On This Day in 2000, Martin O’Neill set up his side for their first experience of an Old Firm game at Paradise. Rangers, managed by Advocaat, arrived as Champions but Celtic had recruited well in the summer with a number of signings made.
It would later be referred to as ‘The Demolition Derby’ owing to Celtic’s blistering attack but the game will be remembered as the game that saw Henrik Larsson score one of the greatest goals ever. The Swedish superstar met a knock-down from strike partner Chris Sutton before riding a challenge and nutmegging a defender before chipping the ball over Klos’ head.

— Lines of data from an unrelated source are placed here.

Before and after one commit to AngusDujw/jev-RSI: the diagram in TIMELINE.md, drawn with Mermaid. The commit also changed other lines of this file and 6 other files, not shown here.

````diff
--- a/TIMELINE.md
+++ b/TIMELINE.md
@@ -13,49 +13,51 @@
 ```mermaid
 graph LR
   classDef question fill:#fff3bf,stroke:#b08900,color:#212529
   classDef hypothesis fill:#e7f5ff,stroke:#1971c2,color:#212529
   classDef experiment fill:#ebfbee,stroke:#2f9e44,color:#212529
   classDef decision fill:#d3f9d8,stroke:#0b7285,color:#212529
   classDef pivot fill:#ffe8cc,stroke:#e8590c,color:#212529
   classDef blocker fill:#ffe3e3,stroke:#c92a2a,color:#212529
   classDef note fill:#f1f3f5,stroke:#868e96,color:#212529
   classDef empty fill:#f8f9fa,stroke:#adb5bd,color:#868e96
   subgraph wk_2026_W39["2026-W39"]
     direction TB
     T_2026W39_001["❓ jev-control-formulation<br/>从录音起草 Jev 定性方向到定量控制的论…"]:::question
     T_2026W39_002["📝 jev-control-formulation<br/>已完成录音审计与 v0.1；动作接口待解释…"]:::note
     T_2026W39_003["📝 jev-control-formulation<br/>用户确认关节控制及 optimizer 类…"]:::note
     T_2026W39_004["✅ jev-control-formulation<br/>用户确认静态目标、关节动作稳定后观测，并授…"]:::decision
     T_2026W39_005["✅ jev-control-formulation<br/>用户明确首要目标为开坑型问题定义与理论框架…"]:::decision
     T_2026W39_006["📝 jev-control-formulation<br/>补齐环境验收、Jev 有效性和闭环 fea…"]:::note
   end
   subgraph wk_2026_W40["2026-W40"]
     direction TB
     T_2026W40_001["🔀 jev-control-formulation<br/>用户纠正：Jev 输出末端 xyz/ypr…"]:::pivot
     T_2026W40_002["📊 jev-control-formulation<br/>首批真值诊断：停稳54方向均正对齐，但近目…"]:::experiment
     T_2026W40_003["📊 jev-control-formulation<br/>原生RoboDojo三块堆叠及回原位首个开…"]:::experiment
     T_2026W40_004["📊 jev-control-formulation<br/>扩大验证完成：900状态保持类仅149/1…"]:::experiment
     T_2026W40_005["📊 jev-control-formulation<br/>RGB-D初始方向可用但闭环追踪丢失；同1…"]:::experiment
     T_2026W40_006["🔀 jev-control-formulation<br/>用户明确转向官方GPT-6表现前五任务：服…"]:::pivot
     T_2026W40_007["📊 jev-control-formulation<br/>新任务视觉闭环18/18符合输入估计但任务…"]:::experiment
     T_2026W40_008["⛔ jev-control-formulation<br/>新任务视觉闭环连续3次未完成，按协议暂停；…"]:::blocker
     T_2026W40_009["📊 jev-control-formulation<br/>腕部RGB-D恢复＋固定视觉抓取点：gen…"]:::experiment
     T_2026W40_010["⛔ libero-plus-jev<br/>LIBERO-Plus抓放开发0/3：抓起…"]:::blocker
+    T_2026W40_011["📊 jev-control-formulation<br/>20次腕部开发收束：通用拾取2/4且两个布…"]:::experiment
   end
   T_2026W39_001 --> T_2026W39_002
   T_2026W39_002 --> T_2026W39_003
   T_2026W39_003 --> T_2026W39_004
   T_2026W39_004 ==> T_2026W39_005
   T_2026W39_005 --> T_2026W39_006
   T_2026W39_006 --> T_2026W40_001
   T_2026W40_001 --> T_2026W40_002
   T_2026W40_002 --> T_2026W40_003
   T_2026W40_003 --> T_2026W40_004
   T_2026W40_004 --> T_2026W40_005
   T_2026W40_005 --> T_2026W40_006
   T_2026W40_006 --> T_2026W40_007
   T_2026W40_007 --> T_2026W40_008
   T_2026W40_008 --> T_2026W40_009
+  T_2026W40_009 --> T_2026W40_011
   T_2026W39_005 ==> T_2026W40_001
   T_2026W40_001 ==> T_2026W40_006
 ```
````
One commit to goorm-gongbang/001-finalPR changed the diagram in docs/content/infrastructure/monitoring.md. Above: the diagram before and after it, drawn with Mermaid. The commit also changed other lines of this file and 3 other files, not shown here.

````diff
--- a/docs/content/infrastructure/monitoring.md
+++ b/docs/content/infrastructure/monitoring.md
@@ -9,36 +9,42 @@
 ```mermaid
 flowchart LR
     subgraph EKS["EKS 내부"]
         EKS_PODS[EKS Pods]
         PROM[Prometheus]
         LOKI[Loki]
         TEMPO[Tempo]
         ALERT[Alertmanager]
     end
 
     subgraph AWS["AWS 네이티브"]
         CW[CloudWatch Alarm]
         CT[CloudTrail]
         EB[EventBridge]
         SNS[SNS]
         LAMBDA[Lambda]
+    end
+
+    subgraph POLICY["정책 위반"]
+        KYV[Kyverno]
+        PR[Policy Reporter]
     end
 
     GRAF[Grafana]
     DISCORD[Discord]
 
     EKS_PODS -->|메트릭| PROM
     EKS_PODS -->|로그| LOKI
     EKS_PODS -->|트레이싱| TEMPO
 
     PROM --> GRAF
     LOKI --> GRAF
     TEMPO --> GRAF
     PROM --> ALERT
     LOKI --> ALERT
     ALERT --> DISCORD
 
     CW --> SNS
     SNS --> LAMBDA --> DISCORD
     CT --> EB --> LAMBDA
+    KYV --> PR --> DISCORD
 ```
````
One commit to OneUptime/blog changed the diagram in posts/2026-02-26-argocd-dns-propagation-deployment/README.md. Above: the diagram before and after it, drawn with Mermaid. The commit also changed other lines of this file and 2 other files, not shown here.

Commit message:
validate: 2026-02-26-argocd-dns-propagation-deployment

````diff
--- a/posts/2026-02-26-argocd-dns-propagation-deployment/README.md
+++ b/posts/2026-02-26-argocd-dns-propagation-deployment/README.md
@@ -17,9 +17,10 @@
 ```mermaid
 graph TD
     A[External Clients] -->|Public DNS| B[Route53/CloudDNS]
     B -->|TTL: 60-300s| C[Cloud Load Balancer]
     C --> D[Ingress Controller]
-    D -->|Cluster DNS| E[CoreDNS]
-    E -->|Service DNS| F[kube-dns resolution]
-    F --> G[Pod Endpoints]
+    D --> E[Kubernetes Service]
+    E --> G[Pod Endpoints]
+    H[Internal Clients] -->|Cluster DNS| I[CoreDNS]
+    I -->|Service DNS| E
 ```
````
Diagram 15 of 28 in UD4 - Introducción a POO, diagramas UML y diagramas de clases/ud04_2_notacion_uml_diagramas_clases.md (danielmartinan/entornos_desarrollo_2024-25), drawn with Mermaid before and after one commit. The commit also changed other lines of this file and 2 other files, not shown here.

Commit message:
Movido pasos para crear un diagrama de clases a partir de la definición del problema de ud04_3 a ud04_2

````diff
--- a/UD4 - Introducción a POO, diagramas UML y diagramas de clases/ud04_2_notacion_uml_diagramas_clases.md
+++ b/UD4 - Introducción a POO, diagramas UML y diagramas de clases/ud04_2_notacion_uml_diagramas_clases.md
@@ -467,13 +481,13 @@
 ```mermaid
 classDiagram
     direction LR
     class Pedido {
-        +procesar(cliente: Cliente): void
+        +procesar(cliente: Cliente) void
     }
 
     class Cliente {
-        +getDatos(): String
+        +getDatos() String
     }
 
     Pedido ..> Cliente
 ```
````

Bobby Peta won a free-kick after beating Fernando Ricksen down the left flank after a weighted pass from Lubo opened the defence up. Moravcik took the corner with Stubbs and Larsson going for it. The break of the ball found Sutton, who stabbed the ball home from close range.
Number two followed, again from a Moravcik corner, thanks to a Stan Petrov header. The Bulgarian midfielder was allowed enormous amounts of space after running off a Rangers defender, he then attacked the ball from Lubo and scored.
It was 3-0 within 12 mins thanks to Paul Lambert, the midfielder found himself in a glorious position to strike after Lubo cut the ball into his path in the box. The Celtic skipper thundered a shot that left Klos helpless.
Rangers scored in dubious circumstances as Reyna’s shot was adjudged to have crossed the line. On replay it appeared that Gould had kept it out but Stewart Dougal was swayed by his linesman that ran back to the halfway line, indicating a goal.
It was 4-1 after Larsson’s glorious chip. However, Rangers won a penalty that Billy Dodds converted after 55 mins to make it 4-2.
Celtic had No.5 through Larsson who scored a header from about 11 yards away from the goal. Peta swung a delivery in and the King of Kings rose unchallenged to guide it into the net.
Chris Sutton bookended proceedings after finding himself on the end of a cross to record Celtic’s most goals scored against the Ibrox side since the 7-1 win in 1957.